The Uncompleted Works.—Such then was the method of composition by which Aristotle began in early manhood to write his philosophical works, continued them gradually and simultaneously, combined shorter discourses into longer treatises, compared and connected them, kept them together in his library without publishing them, communicated them to his school, used the co-operation of his best pupils, and finally succeeded in combining many mature writings into one harmonious system. Nevertheless, being a man, he did not quite succeed. He left some unfinished; such as the Categories, in which the main part on categories is not finished, while the last part, afterwards called postpredicaments, is probably not his, the Politics and the Poetics. He left others imperfectly arranged, and some of the most important, the Metaphysics, the Politics and the logical writings. Of the imperfect arrangement of the Metaphysics we have already spoken; and we shall speak of that of his logical writings when we come to the order of his whole system. At present the Politics will supply us with a conspicuous example of the imperfect arrangement of some, as well as of the gradual composition of all, of Aristotle’s extant writings.
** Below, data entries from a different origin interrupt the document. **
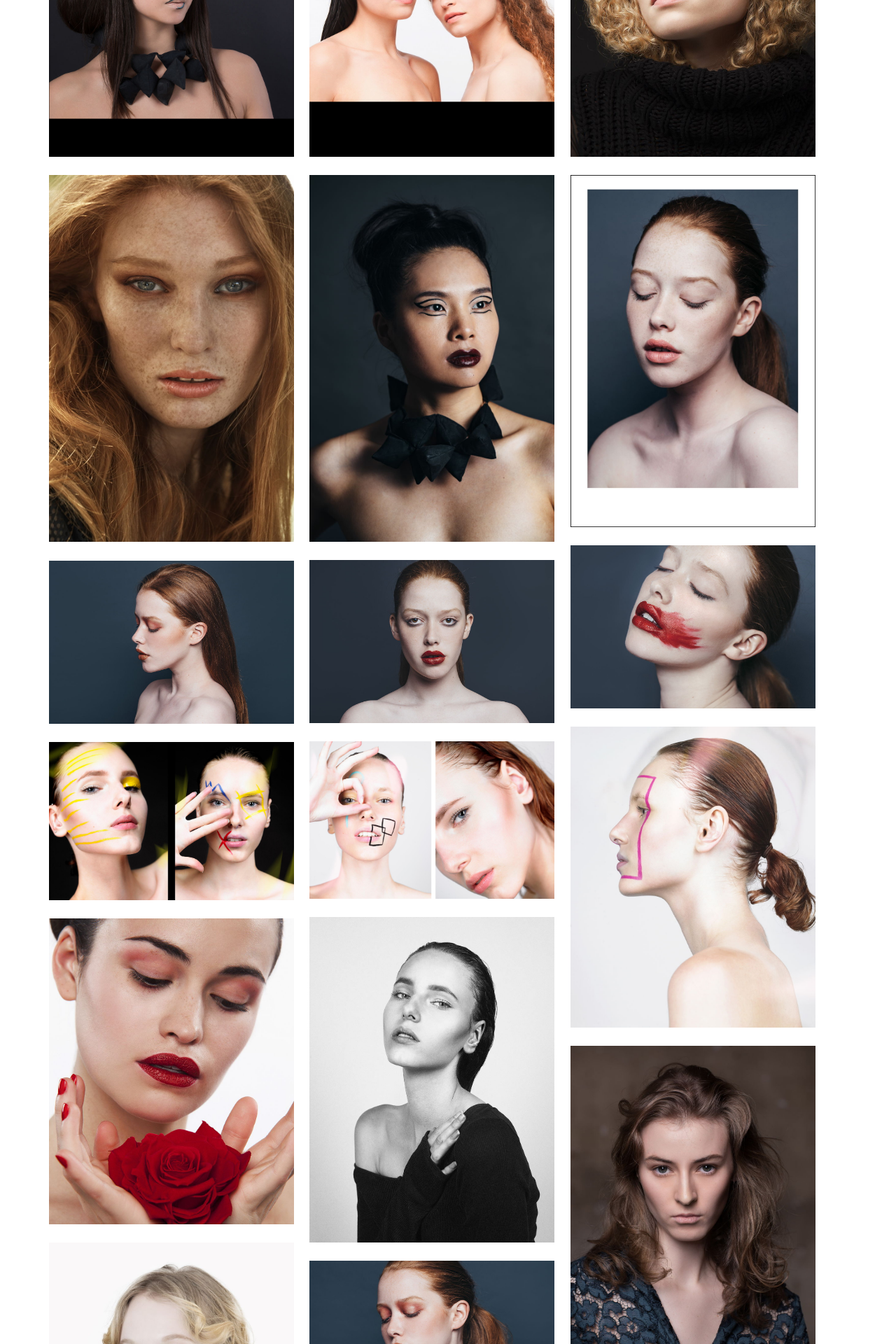
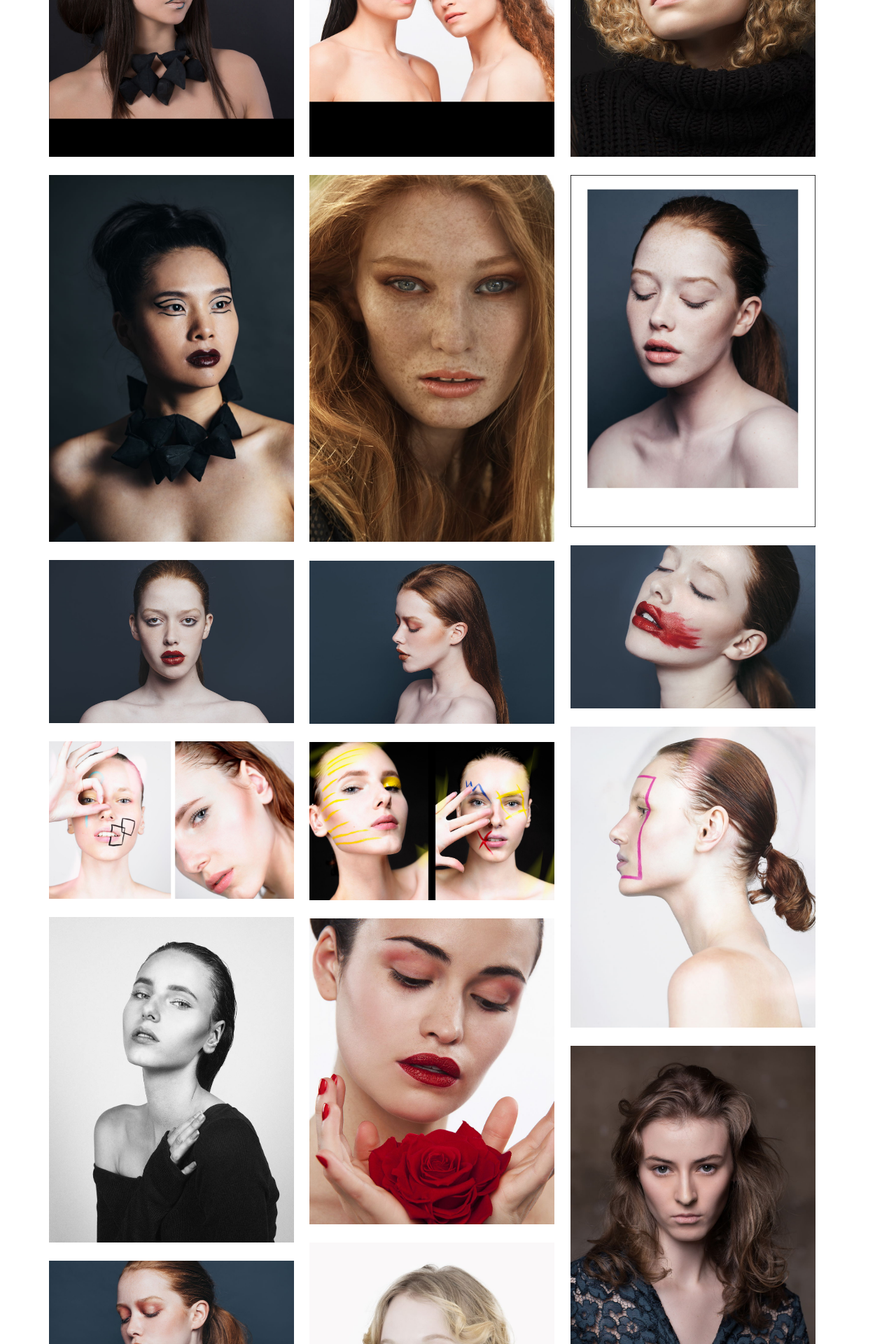
Before and after one commit to karlito139/Site_MUAH, a Jekyll site: the page built from galerie_beauty/index.html, in a window 1280 px wide. Shown: the part 947-2867 px from the top of the page at 70% size. Built offline with Jekyll 4.4.1, drawn with Linux system fonts in a browser that asks for light colours; nearby versions of some CDN libraries.

Commit message:
beauty update

```diff
--- a/galerie_beauty/index.html
+++ b/galerie_beauty/index.html
@@ -15,9 +15,9 @@ images:
    copyright:
  - image_path: /galerie_beauty/img/JHP2017_DianeM_0110_PhebeB_7934 copie - copie_2.jpg
    copyright:
+ - image_path: /galerie_beauty/img/DSC_2081v2.jpg
+   copyright:
  - image_path: /galerie_beauty/img/Paris-marieclavel-juil2017-_A7A4493 copieweb.jpg
-   copyright:
- - image_path: /galerie_beauty/img/DSC_2081v2.jpg
    copyright:
  - image_path: /galerie_beauty/img/DSC_9160v2bordurenoire--.jpg
    copyright:
```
The Politics was begun as early as 357, yet not finished in 322. It betrays its origin from separate discourses. First comes a general theory of constitutions, right and wrong (Books Α, Β, Γ); and this part is afterwards referred to as “the first discourses” (ἐν τοῖς πρώτοις λόγοις). Then follows the treatment of oligarchy, democracy, commonwealth and tyranny, and of the various powers of government (Δ), and independent investigation of revolution, and of the means of preserving states (Ε), and a further treatment of democracy and oligarchy, and of the different offices of the state (Ζ), and finally a return to the discussion of the right form of constitution (Η, Θ). But Δ and Ζ are a group interrupted by Ε, and Η and Θ are another group unconnected with the previous group and with Ε, and are also distinguished in style by avoiding hiatus. Further, the group (Δ, Ζ) and the group (Η, Θ) are both unfinished. Finally the group (Δ, Ζ), the book (Ε) and the group (Η, Θ) though unconnected with one another, are all connected though imperfectly with “the first discourses” (Α, Β, Γ). This complicated arrangement may be represented in the following diagram:—

1911 Britannica - Aristotle.png

The simplest explanation is that Aristotle began by writing separate discourses, four at least, on political subjects; that he continued to write them and perhaps tried to combine them: but that in the end he failed and left the Politics unfinished and in disorder. But modern commentators, possessed by the fallacy that Aristotle like a modern author must from the first have comtemplated a whole treatise in a regular order for definite publication, lose themselves in vain disputes as to whether to go by the traditional order of books indicated by their letters and known to have existed as early as the abstract (given in Stobaeus, Ecl. ii. 7) ascribed to Didymus (1st century A.D.), or to put the group Η, Θ, as more connected with Α, Β, Γ, before the group Δ, Ζ, and this group before the book E. It is agreed, says Zeller, that the traditional order contradicts the original plan. But what right have we to say that Aristotle had an original plan?

The incomplete state in which Aristotle left the Metaphysics, the Politics and his logical works, brings us to the hard question how much he did, and how much his Peripatetic followers did